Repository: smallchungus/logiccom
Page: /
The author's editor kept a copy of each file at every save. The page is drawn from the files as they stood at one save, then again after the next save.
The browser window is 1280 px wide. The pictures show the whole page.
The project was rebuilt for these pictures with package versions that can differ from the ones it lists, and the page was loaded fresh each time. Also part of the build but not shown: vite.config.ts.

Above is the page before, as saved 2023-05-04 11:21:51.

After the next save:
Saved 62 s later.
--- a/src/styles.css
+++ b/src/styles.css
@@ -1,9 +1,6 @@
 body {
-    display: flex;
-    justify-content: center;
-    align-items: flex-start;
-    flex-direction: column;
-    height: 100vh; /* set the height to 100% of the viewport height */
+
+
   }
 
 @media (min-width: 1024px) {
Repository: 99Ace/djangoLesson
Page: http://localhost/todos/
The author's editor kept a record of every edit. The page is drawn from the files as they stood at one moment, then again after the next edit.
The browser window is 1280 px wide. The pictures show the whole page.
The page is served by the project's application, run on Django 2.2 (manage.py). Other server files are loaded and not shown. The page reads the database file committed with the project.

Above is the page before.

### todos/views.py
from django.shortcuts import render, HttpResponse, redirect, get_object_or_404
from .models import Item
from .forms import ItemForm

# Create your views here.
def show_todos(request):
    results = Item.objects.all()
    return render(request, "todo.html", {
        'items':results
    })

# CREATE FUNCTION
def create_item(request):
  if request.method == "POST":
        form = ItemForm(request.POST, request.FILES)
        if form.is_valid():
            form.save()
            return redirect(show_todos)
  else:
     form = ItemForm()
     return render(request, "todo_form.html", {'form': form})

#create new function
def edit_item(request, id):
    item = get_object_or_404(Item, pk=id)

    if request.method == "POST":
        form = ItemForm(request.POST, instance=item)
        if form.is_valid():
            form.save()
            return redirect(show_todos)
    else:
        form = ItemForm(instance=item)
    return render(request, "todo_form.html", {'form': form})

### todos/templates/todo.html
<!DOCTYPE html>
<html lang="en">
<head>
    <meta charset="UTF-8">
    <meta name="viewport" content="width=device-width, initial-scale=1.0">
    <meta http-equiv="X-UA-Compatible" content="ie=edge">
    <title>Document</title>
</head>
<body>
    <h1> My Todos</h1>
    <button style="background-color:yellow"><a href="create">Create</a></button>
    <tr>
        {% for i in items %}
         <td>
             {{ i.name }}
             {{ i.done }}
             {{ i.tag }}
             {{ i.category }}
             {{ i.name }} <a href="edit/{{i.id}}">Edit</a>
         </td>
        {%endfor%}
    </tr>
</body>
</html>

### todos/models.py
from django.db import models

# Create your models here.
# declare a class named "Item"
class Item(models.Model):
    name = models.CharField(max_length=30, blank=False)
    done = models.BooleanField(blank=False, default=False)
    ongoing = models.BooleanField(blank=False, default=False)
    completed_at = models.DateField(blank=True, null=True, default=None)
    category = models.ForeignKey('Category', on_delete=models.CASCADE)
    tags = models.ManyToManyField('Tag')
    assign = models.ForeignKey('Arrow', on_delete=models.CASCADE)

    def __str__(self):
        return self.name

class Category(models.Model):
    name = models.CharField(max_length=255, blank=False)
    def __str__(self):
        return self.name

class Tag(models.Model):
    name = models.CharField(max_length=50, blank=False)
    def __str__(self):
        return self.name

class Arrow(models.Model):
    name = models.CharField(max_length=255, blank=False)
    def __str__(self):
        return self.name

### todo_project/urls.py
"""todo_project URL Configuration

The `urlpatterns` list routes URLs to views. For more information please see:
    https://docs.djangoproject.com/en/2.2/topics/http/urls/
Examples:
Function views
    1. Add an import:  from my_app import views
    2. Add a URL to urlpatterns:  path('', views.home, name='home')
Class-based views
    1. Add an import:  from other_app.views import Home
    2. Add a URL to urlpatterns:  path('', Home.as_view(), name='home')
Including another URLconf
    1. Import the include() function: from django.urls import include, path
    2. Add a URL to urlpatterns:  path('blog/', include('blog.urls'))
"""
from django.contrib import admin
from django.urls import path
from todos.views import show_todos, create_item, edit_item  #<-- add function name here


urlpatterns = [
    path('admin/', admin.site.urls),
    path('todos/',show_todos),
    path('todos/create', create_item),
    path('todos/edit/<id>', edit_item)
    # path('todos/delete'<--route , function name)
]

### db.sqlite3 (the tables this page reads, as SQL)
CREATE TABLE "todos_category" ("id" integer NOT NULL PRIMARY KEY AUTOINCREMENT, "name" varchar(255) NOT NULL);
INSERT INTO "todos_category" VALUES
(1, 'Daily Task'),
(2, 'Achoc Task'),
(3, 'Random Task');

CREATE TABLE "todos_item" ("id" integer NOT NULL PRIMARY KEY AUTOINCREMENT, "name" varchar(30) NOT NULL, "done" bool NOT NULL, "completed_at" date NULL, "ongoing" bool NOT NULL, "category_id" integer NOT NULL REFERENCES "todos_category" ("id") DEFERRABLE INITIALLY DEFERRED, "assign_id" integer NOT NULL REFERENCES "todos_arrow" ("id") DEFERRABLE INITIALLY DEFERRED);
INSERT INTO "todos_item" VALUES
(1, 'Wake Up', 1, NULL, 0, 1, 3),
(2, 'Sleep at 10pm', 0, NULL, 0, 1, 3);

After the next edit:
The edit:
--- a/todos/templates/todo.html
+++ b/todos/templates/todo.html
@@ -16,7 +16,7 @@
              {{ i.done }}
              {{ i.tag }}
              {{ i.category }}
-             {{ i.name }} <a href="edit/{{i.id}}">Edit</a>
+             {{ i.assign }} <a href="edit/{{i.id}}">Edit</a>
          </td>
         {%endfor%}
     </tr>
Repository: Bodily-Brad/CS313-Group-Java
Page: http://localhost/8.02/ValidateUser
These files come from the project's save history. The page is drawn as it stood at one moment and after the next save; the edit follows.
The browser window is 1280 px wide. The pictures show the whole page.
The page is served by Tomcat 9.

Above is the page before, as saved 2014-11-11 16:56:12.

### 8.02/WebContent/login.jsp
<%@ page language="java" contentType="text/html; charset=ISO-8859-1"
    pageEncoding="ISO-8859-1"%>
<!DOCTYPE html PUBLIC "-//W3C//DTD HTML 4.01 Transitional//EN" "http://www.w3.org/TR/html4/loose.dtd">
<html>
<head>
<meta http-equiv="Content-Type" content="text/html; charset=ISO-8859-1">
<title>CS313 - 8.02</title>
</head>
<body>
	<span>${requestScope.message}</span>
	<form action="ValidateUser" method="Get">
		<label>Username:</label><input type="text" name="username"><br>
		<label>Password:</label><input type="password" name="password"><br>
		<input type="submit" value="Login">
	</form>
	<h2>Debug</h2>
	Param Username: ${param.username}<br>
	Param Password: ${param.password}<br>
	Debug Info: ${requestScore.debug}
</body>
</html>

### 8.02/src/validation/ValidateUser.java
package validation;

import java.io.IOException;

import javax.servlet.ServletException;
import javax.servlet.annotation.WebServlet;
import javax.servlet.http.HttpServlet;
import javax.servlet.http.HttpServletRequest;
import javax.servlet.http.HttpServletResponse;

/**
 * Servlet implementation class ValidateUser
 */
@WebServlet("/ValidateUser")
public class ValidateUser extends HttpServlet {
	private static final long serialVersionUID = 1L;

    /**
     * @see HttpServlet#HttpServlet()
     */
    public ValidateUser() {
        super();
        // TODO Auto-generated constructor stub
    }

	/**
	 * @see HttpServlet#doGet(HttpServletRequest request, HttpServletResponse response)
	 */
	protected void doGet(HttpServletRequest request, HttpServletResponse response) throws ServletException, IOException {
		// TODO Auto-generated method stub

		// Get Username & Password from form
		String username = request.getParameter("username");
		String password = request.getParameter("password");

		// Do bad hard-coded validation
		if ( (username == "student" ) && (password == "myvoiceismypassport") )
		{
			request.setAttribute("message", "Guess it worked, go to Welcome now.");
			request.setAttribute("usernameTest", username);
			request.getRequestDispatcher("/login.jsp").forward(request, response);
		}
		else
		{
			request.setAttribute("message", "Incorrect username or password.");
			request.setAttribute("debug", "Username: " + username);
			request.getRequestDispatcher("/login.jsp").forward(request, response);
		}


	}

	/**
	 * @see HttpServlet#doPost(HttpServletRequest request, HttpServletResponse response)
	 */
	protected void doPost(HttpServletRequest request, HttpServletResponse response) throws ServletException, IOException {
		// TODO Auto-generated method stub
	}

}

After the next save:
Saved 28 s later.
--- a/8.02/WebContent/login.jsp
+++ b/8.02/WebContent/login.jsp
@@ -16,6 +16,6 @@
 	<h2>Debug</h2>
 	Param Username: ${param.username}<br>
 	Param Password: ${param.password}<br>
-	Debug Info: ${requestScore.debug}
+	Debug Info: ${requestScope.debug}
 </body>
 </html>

********

Send back an exact copy of only the lines from the line with "path('', Home.as_view(), name='home')" up to and including the line with "path('todos/edit/<id>', edit_item)" in the data above.

▶ _RESULT OF THIS TASK_
    2. Add a URL to urlpatterns:  path('', Home.as_view(), name='home')
Including another URLconf
    1. Import the include() function: from django.urls import include, path
    2. Add a URL to urlpatterns:  path('blog/', include('blog.urls'))
"""
from django.contrib import admin
from django.urls import path
from todos.views import show_todos, create_item, edit_item  #<-- add function name here


urlpatterns = [
    path('admin/', admin.site.urls),
    path('todos/',show_todos),
    path('todos/create', create_item),
    path('todos/edit/<id>', edit_item)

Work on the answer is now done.